IMDb Link:Agent J travels in time to MIB’s early years in the 1960s, to stop an alien from assassinating his friend Agent K and changing history
I was always a big fan of the Men In Black series when I was a kid, the first film was already on auto-repeat before the second film came out and then that swiftly joined the rotation. It’s been a while now and revisiting them recently shows how they reach a much bigger scale than they are clearly shot on, which is impressive, but they are nostalgic. This belated sequel is definitely just as entertaining, even if it’s hit and miss and sometimes on the fence. The hits are definitely Josh Brolin, who’s predictably fantastic as a young Tommy Lee Jones and a surprise character of which they really should’ve marketed it more heavily on as it’s rare on a blockbuster this scale that I care for a character based on cute reasons (and by care, I mean, don’t want him to die yet). This character being an ageless alien played by Michael Stuhlberg called Griffin, who's reminiscent of Robin Williams particularly his eccentric role in The Fisher King, who sees the future in two possible timelines. It wasn’t exactly original, but it was approached in exactly the right way to give the film some heart. As always, the score by Danny Elfman brings it together in a truly cinematic package and the visuals are mostly good, the makeup being better the special effects. I’m glad I saw it in 2D as the 3D trailers did not convince me at all. A definite visual improvement on the second film too, which can’t patch up its cheapness.

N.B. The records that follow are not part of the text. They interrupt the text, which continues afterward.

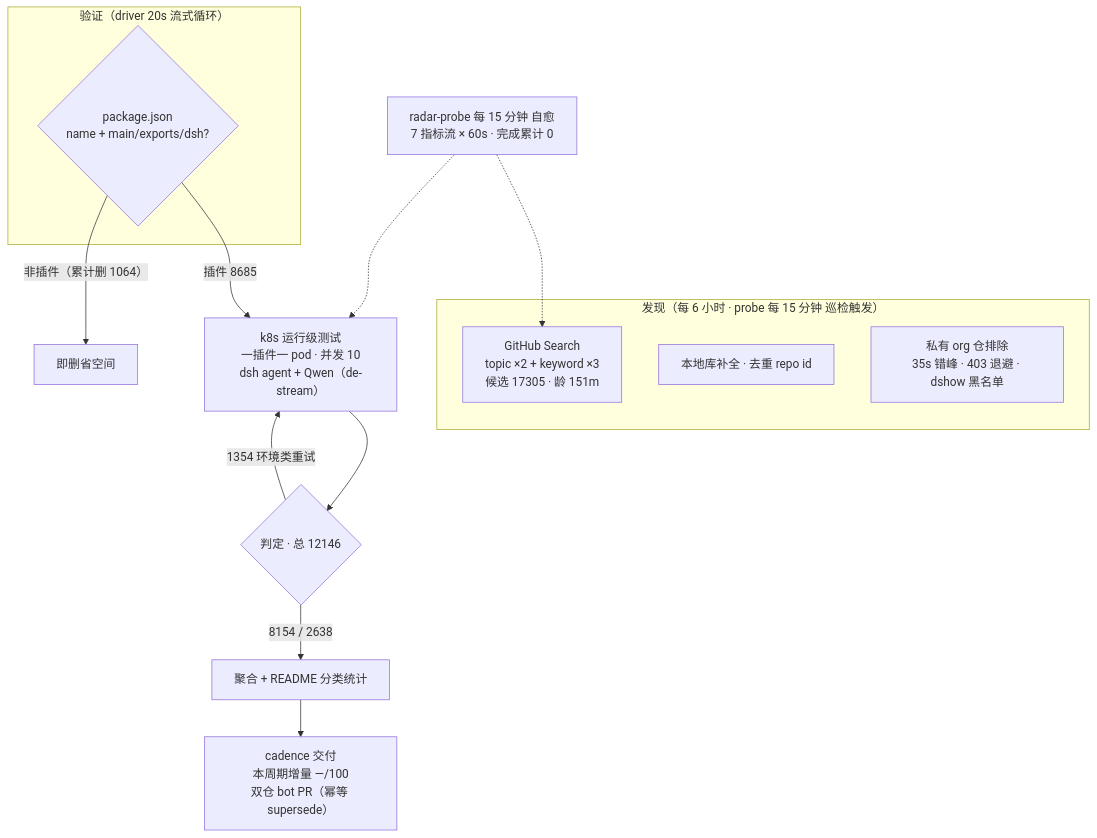
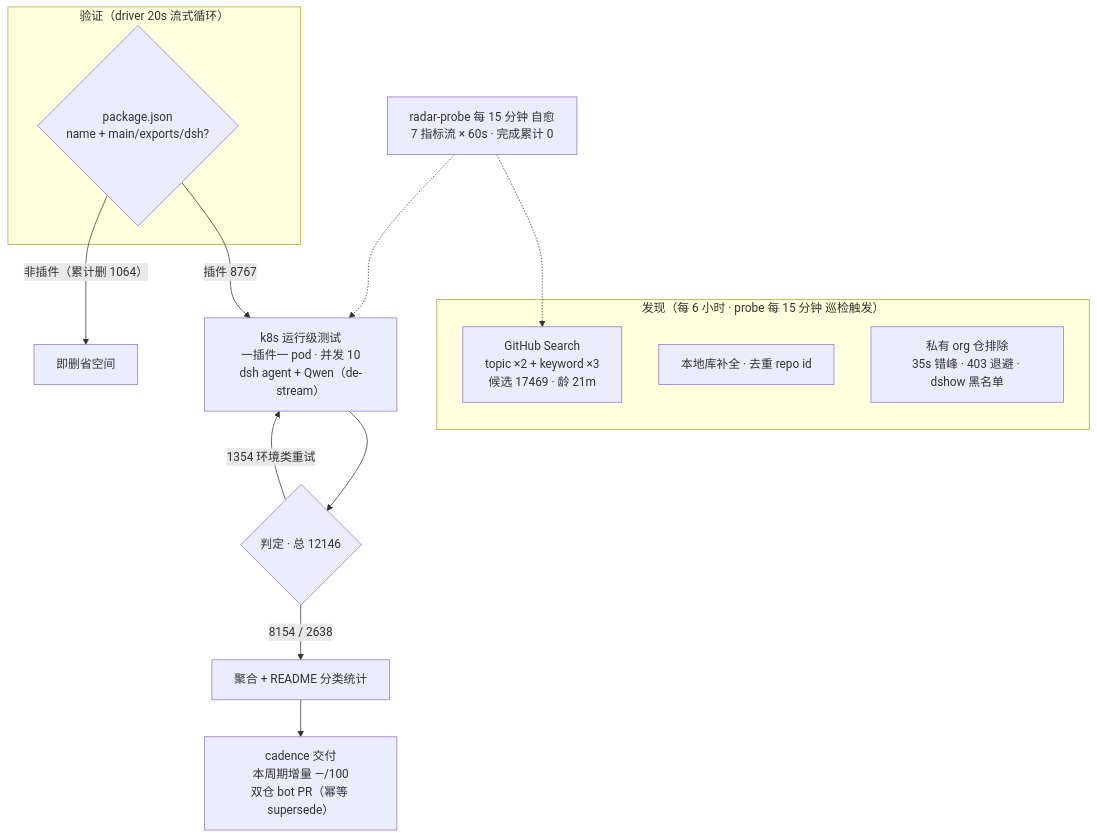
Before and after one commit to Zhidao-Lab-OSS/awesome-dsh-plugins: the diagram in README.md, drawn with Mermaid. The commit also changed other lines of this file and 1 other file, not shown here.

````diff
--- a/README.md
+++ b/README.md
@@ -52,20 +52,20 @@
 ```mermaid
 flowchart TB
     subgraph Discovery["发现（每 6 小时 · probe 每 15 分钟 巡检触发）"]
-        A1["GitHub Search<br/>topic ×2 + keyword ×3<br/>候选 17305 · 龄 151m"]
+        A1["GitHub Search<br/>topic ×2 + keyword ×3<br/>候选 17469 · 龄 21m"]
         A2["本地库补全 · 去重 repo id"]
         A3["私有 org 仓排除<br/>35s 错峰 · 403 退避 · dshow 黑名单"]
     end
     subgraph Validation["验证（driver 20s 流式循环）"]
         B1{"package.json<br/>name + main/exports/dsh?"}
     end
-    B1 -->|"插件 8685"| C1["k8s 运行级测试<br/>一插件一 pod · 并发 10<br/>dsh agent + Qwen（de-stream）"]
+    B1 -->|"插件 8767"| C1["k8s 运行级测试<br/>一插件一 pod · 并发 10<br/>dsh agent + Qwen（de-stream）"]
     B1 -->|"非插件（累计删 1064）"| B3["即删省空间"]
     C1 --> D1{"判定 · 总 12146"}
     D1 -->|"8154 / 2638"| E1["聚合 + README 分类统计"]
     D1 -->|"1354 环境类重试"| C1
     E1 --> E2["cadence 交付<br/>本周期增量 —/100<br/>双仓 bot PR（幂等 supersede）"]
     M["radar-probe 每 15 分钟 自愈<br/>7 指标流 × 60s · 完成累计 0"]
     M -.-> A1
     M -.-> C1
 ```
````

The things that missed for me, although it did work eventually as a role reversal, now both Agents J and K are equally disgruntled, which reminded me of the agression in mainstream “R rated” comedies since The Hangover, in which all the characters are needlessly vicious and not intended for character development. It was hard to watch their relationship until Griffin came in, filling in the role J used to fill, but in a completely different way. The villain was also incredibly unconvincing. Boris The Animal, played by Jemaine Clement, which was unnecessary casting, is a mesh of all these horrific ideas that refuse to gel together coming off awkward and excessive, with his features severely lacking purpose to bring it together. Many of the scenes themselves were hit and miss themselves, with some great sequences of very efficient jokes but also cringe-worthy misses, particularly a scene featuring Bill Hader as Andy Warhol. The time travel comes off as very contrived, and there’s a ridiculous amount of plot holes here there and everywhere, but it’s not worth thinking about too hard, but it’s the sentimental twist ending that I’m truly on the fence about. While it did trigger something emotionally with me, it just didn’t ring as true, perhaps I’ll have to see if it’s part of the canon or just tacked on. They really should establish that. Either way, it was an entertaining film and that’s all it needed to be.